drowning in dribble: flashback to the cotton days of Dem neo-liberalism

We have not heard from one of the older themes of neo-liberalism in a while – so much so that we are in danger of forgetting it. But we shouldn’t, because surely it will come back, bad penny that it is. This is the theme that, as a New York Times story put it in 1992, the accusation that politicians “tell people what they want to hear”.
In 1992, this was a strong theme in the Democratic party. All the young wonks had driven out the bad New Deal relics, and they were ready to tell people what they didn’t want to hear: we couldn’t afford any of that new deal garbage any more!
What we needed to do was freeze the minimum wage, help the “poor” by expanding the earned income tax credit, and wean the middle class from their addiction to “special interest” stuff. All that porkbarrel stuff. All that stuff that the government did – which, tragically, denied the private sector of its opportunity to go in and do a better job of, say, piling up debts so that people ended up serfs off the credit card companies to maintain their lifestyle.
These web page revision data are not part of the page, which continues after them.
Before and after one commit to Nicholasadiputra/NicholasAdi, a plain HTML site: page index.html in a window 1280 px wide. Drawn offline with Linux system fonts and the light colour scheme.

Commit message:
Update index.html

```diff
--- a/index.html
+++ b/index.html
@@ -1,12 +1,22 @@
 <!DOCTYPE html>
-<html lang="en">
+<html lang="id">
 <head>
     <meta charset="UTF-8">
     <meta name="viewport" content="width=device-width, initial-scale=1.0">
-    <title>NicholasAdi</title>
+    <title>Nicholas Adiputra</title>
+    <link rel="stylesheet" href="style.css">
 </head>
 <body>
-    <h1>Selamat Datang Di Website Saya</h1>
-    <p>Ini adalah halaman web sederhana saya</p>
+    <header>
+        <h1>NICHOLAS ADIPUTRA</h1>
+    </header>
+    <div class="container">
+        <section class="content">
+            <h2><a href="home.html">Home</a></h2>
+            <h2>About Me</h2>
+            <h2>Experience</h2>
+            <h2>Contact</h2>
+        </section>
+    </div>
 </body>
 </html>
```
In the context of 1992, the fear that he was "telling people what they wanted to hear" made candidate Bill Clinton jettison his early promise to lower income tax for the middle class, pleasing a now semi-forgotten dweeb named Tsongas, a neo-lib hero who went about telling people not to look at the massive inequality that had resulted in a historic jump in the amount of concentrated wealth at the top – but to look at their own lousy lives, lousy habits, and their freeloading tendencies, and allow politicians to punish them good and proper.
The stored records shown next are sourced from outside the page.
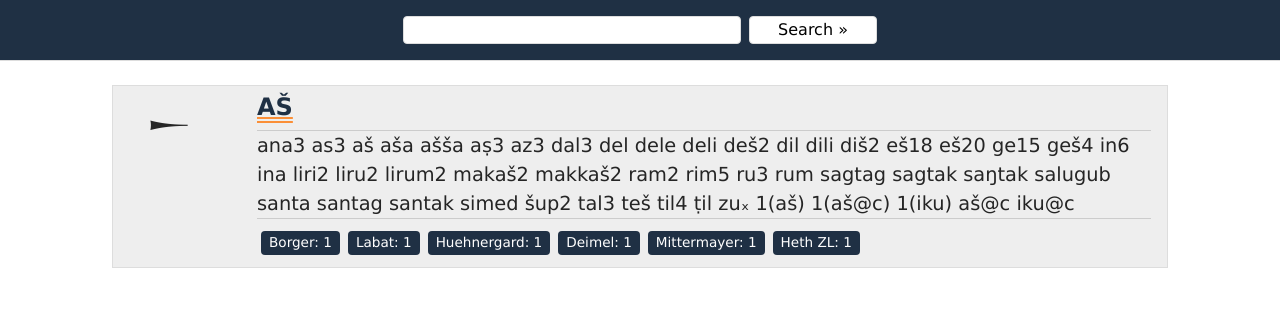
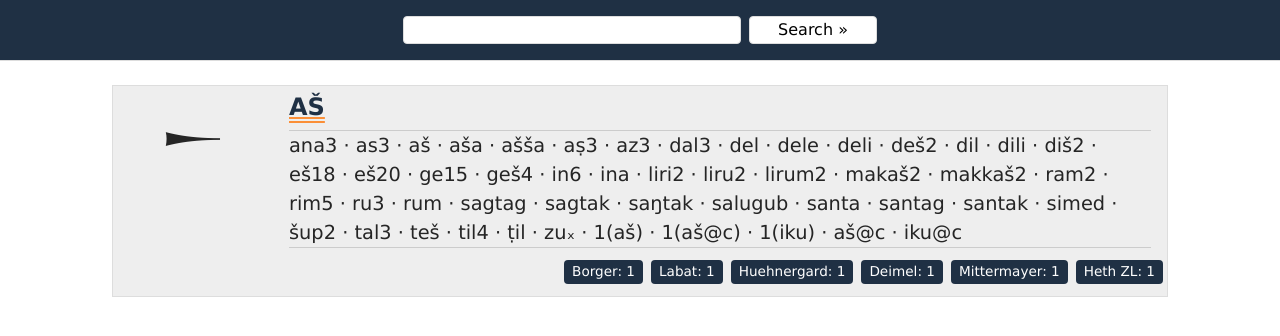
Before and after one commit to jackweinbender/zeichenliste, a Flask app: page /signs/1 in a window 1280 px wide. Shown: the top 336 px of the page. Run offline with Flask 2, Linux system fonts and the light colour scheme; some web fonts are replaced.

Commit message:
Better styling for mobile. Moved to grid.

```diff
--- a/static/style.css
+++ b/static/style.css
@@ -79,22 +79,16 @@ a:hover{
 }
 
 .results-card {
+    text-align: center;
     padding:0.5rem 0;
     background: #eee;
     border:solid 1px #ddd;
     margin: 0.5rem 0;
-    display:flex;
+    display:grid;
 }
 
-.results-card-image-wrapper {
-    text-align: center;
-    /* background-color: aquamarine; */
-    padding: 0 3rem 0 1rem;
-    min-width: 5rem;
-}
-
-.resuts-card-content {
-
+.results-card-sign {
+    margin-bottom: 1rem;
 }
 
 .results-card-values {
@@ -118,7 +112,7 @@ a:hover{
     font-size: 0.85rem;
     display:  flex;
     flex-wrap: wrap;
-    justify-content: left;
+    justify-content: center;
     align-content: flex-end;
 }
 .signlist-id-badge {
@@ -129,13 +123,39 @@ a:hover{
     padding:0.25rem 0.5rem;
 }
 
-@media only screen and (min-width: 700px) {
+@media only screen and (min-width: 600px) {
     .cuneiform {
-        font-size: 2.75rem;
+        font-size: 4rem;
     }
+    .results-card {
+        text-align: left;
+        display: grid;
+        grid-template-columns: auto 1fr;
+        grid-template-areas: "sign header"
+                             "sign values"
+                             "sign ids";
+    }
+    .results-card-sign {
+        margin-right: auto;
+        text-align: center;
+        grid-area: sign;
+        min-width: 10rem;
+        padding-right:1rem;
+    }
+    .results-card-header{
+        grid-area: header;
+    }
+    .results-card-values {
+        grid-area: values;
+    }
+    .results-card-list-ids {
+        grid-area: ids;
+        justify-content: right;
+    }
+
 }
 
-/* .value{ white-space: nowrap; }
+.value{ white-space: nowrap; }
 .value:not(:last-child)::after {
     content: '\00B7'
-} */
+}
--- a/templates/search.html
+++ b/templates/search.html
@@ -8,11 +8,10 @@
     <h2>Matching Signs</h2>
     {% for sign in signs %}
       <div class="results-card">
-        <div class="results-card-image-wrapper">
+        <h3 class="results-card-header"><a href="/signs/{{sign.borger_id}}">{{sign.borger_name}}</a></h3>
+          <div class="results-card-sign">
             <span class="cuneiform">{{sign.unicode_value}}</span>
           </div>
-        <div class="results-card-content">
-          <h3 class="results-card-header"><a href="/signs/{{sign.borger_id}}">{{sign.borger_name}}</a></h3>
         <div class="results-card-values">
           {% for value in sign.values %}
             <span class="value">
@@ -29,7 +28,6 @@
           <span class="signlist-id-badge">Heth ZL: {{sign.hethzl_id}}</span>
         </div>
       </div>
-      </div>
     {% endfor %}
     </div>
   {% endif %}
--- a/templates/sign.html
+++ b/templates/sign.html
@@ -2,11 +2,10 @@
 
 {% block container %}
 <div class="results-card">
-    <div class="results-card-image-wrapper">
+    <h3 class="results-card-header"><a href="/signs/{{sign.borger_id}}">{{sign.borger_name}}</a></h3>
+      <div class="results-card-sign">
         <span class="cuneiform">{{sign.unicode_value}}</span>
       </div>
-    <div class="results-card-content">
-      <h3 class="results-card-header"><a href="/signs/{{sign.borger_id}}">{{sign.borger_name}}</a></h3>
     <div class="results-card-values">
       {% for value in sign.values %}
         <span class="value">
@@ -23,5 +22,4 @@
       <span class="signlist-id-badge">Heth ZL: {{sign.hethzl_id}}</span>
     </div>
   </div>
-  </div>
 {% endblock %}
```
Lines whose indentation alone changed are shown as unchanged.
Cause of, uh, the deficit.
That terrrribble deficit.
This fell like music on the ears of the New Democratic wonks. When candidate Clinton was elected president, he even appointed an economist to advise him from the “Progressive Institute”, a dude name Robert Schapiro, whose claim to fame was to dismiss minimum wage raises as old hat. New hate was the kind of negative income tax stuff advocated, in the sixties, by Milton Friedman.
Milton Friedman.
Here’s a coda to this little story of idiocy. In 1994, the economy started picking up again. Very respectable growth. 3 percent. Per capita income was up 1.8. But, economists admitted, “puzzled”, median household income actually fell Gee, how did that happen? Most of the benefits “flowed to the wealthiest Americans.” Everyone, according to the Times, was puzzled. Peace. Prosperity. “The numbers may help explain voter discontent that threatens to turn next month’s elections into a nationwide rebellion, despite an expanding economy and relative international peace.”
The election of 1994 sealed the deal, as the GOP romped, with their contract for America, while the Dems went down, holding the line on not "telling people what they wanted". The Clintonites decided in the aftermath to double down – helping the “poor” and preaching the doctrine that the middle class would be best helped by the private sector. The inequality of 1993 exploded. But for a while, the business cycle lifted the working class - the median income set.
Ah, the "poor". How did the "poor" figure into all this.
This concern for the poor sounds morally astute. But in fact it is sociologically dumb. It is no coincidence that the neo-libs went on about the poor even as the plutocrats cleaned up. Because this moral crusade is sociologically dumb: the “poor” are not a class in the usual sense. People who are middle class go into and out of poverty. And the poor aren’t the beggars on corners, but the part time workers at Amazon. Poor doesn't describe a position in the system of production of the capitalist economy, because that would, uh, reminds us that the workers make the wealth. The rhetoric around the “poor” is used, consistently, by neo-libs to bash socialist policies like free tuition at public colleges and universities. This, we are told, only helps the “middle class”. By such dribble the supposed parties of the “left” have been drowned.
The recent article by Joe Lieberman, of all rotten people, is a reminder of what that politics was about. For Lieberman, Ocasio-Cortez is a great threat to our republic, a politician who just “tells people what they want to hear.” And we can’t have that!
It does look like there is a blue wave coming. I fear, however, that it will dissipate in the kind of puddles of dribble that Dem honchos have favored since the 90s. I fear there will be more talk about the deficit than about inequality. Let's hope that the old fossile neo-libs don't crawl over Dem politicos, cause if they do, we really are doomed.